Former U.S. officials and other experts said the United States essentially had two options when it came to trying to curb North Korea's fast-expanding nuclear and missile programs — negotiate or take military action.
Neither path offers certain success and the military option is fraught with huge dangers, especially for Japan and South Korea, U.S. allies in close proximity to North Korea.
The Republican president-elect complained in a separate tweet that China, North Korea's neighbor and only ally, was not helping to contain Pyongyang — despite China's support for successive rounds of U.N. sanctions against Pyongyang.
While many critics, including within President Barack Obama's administration, agreed China could press North Korea harder, the State Department said it did not agree with Trump's assessment that China was not helping.
Experts said Trump's tough stance toward Beijing on issues from trade to Taiwan could prove counterproductive in securing greater Chinese cooperation.
James Acton, co-director of the Nuclear Policy Program at Washington's Carnegie Endowment for International Peace think tank, said that with his North Korea tweet, Trump had drawn a red line he could later be judged by, like Obama's 2012 warning to Syria over the use of chemical weapons.
"This was a foolhardy tweet for Trump to send given the enormous challenges of constraining North Korea's nuclear and missile programs. I think this could be something that comes back to haunt him."
U.S. officials, who did not want to be identified, said that if ordered, the U.S. military had three options to respond to a North Korean missile test — a pre-emptive strike before it is launched, intercepting the missile in flight, or allowing a launch to take place unhindered.
One official, who did not wish to be named, said there were risks with pre-emptive action, including the possibility of striking the wrong target — or North Korean retaliation against regional allies.
Arms control expert Jeffrey Lewis questioned whether U.S. missile defenses could shoot down a test missile, absent a lucky shot, and said destroying North Korea's nuclear and missile programs would be a huge and risky undertaking.
Lewis, at the Middlebury Institute of International Studies in Monterey, California, said it would require "a large military campaign ... over a fairly substantial period of time."
He noted that North Korea's main nuclear and missile test sites were on different sides of the country and factories that supplied them were scattered over several provinces.
"There's a warren of tunnels under the nuclear site. And an ICBM can be launched from anywhere in the country because it's mobile. You might as well invade the country," Lewis said.

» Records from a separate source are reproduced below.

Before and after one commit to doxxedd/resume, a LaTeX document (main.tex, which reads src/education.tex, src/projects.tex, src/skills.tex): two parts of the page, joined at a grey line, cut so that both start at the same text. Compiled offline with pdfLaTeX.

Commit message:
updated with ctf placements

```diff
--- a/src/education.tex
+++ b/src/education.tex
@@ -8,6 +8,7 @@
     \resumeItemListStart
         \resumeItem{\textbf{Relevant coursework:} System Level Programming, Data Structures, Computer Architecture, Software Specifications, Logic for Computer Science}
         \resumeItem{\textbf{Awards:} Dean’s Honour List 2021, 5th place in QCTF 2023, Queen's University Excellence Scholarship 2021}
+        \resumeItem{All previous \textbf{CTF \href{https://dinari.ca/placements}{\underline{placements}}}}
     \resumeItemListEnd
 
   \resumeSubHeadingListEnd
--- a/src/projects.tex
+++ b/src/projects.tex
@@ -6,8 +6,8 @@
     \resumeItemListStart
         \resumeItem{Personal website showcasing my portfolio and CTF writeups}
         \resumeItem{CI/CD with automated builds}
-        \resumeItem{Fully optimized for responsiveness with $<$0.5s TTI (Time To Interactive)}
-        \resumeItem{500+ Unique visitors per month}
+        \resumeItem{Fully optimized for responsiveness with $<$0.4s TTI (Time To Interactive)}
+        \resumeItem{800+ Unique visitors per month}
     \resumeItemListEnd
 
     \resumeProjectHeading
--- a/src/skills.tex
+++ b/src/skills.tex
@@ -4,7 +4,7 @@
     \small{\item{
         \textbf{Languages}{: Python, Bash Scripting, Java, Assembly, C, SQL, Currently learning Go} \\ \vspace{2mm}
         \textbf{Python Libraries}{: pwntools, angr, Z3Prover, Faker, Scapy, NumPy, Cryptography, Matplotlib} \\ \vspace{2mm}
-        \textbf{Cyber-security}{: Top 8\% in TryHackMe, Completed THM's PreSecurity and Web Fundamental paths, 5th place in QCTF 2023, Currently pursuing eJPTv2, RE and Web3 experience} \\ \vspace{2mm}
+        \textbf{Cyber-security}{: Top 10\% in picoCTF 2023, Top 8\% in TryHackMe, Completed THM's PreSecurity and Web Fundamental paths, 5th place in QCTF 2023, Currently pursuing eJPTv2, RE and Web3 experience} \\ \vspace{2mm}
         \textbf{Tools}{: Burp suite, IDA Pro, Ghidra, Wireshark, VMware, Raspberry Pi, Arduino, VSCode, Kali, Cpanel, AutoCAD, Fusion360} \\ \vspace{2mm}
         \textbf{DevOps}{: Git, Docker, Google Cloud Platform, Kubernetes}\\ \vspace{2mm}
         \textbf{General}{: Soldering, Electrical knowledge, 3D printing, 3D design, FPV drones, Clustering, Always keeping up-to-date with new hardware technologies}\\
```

Republican U.S. Senator Cory Gardner, writing on cnn.com, said he hoped Trump's administration would impose "secondary sanctions" on firms and entities that help North Korea's weapons programs, many of which were in China.